* What you need to do
Could you restate the whole listing word for word?

┌──

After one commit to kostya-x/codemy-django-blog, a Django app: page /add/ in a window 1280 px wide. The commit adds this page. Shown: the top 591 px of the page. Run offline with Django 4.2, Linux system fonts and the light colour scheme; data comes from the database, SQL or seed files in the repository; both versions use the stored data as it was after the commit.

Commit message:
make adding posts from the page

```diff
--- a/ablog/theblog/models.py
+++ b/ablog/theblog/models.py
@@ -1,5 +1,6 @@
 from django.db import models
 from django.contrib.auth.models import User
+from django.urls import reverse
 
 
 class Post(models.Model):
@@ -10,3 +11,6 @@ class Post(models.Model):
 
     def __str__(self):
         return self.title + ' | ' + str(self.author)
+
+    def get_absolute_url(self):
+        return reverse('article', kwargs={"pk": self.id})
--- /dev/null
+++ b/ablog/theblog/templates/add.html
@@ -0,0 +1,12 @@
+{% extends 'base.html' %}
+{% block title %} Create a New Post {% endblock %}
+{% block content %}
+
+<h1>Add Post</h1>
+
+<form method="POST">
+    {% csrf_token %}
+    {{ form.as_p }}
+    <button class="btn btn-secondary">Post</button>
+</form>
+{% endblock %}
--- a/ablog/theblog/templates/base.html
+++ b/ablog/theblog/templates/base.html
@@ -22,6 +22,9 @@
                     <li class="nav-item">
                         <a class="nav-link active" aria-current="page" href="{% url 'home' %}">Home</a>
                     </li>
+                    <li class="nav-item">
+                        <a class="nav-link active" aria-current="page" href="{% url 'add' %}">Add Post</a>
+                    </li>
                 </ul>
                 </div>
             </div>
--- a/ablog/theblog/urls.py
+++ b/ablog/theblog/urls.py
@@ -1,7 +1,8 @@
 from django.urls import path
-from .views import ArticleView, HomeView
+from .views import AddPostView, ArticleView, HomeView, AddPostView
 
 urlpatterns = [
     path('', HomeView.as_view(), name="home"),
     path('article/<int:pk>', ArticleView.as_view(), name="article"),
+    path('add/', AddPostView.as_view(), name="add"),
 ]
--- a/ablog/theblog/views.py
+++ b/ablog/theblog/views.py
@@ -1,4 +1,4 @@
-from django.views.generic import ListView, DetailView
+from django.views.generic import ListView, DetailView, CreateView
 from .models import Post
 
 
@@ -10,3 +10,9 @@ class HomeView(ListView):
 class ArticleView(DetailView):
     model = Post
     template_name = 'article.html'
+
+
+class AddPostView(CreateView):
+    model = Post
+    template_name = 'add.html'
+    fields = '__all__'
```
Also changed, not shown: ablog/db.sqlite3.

└──

* Your solution
After one commit to kostya-x/codemy-django-blog, a Django app: page /add/ in a window 1280 px wide. The commit adds this page. Shown: the top 591 px of the page. Run offline with Django 4.2, Linux system fonts and the light colour scheme; data comes from the database, SQL or seed files in the repository; both versions use the stored data as it was after the commit.

Commit message:
make adding posts from the page

```diff
--- a/ablog/theblog/models.py
+++ b/ablog/theblog/models.py
@@ -1,5 +1,6 @@
 from django.db import models
 from django.contrib.auth.models import User
+from django.urls import reverse
 
 
 class Post(models.Model):
@@ -10,3 +11,6 @@ class Post(models.Model):
 
     def __str__(self):
         return self.title + ' | ' + str(self.author)
+
+    def get_absolute_url(self):
+        return reverse('article', kwargs={"pk": self.id})
--- /dev/null
+++ b/ablog/theblog/templates/add.html
@@ -0,0 +1,12 @@
+{% extends 'base.html' %}
+{% block title %} Create a New Post {% endblock %}
+{% block content %}
+
+<h1>Add Post</h1>
+
+<form method="POST">
+    {% csrf_token %}
+    {{ form.as_p }}
+    <button class="btn btn-secondary">Post</button>
+</form>
+{% endblock %}
--- a/ablog/theblog/templates/base.html
+++ b/ablog/theblog/templates/base.html
@@ -22,6 +22,9 @@
                     <li class="nav-item">
                         <a class="nav-link active" aria-current="page" href="{% url 'home' %}">Home</a>
                     </li>
+                    <li class="nav-item">
+                        <a class="nav-link active" aria-current="page" href="{% url 'add' %}">Add Post</a>
+                    </li>
                 </ul>
                 </div>
             </div>
--- a/ablog/theblog/urls.py
+++ b/ablog/theblog/urls.py
@@ -1,7 +1,8 @@
 from django.urls import path
-from .views import ArticleView, HomeView
+from .views import AddPostView, ArticleView, HomeView, AddPostView
 
 urlpatterns = [
     path('', HomeView.as_view(), name="home"),
     path('article/<int:pk>', ArticleView.as_view(), name="article"),
+    path('add/', AddPostView.as_view(), name="add"),
 ]
--- a/ablog/theblog/views.py
+++ b/ablog/theblog/views.py
@@ -1,4 +1,4 @@
-from django.views.generic import ListView, DetailView
+from django.views.generic import ListView, DetailView, CreateView
 from .models import Post
 
 
@@ -10,3 +10,9 @@ class HomeView(ListView):
 class ArticleView(DetailView):
     model = Post
     template_name = 'article.html'
+
+
+class AddPostView(CreateView):
+    model = Post
+    template_name = 'add.html'
+    fields = '__all__'
```
Also changed, not shown: ablog/db.sqlite3.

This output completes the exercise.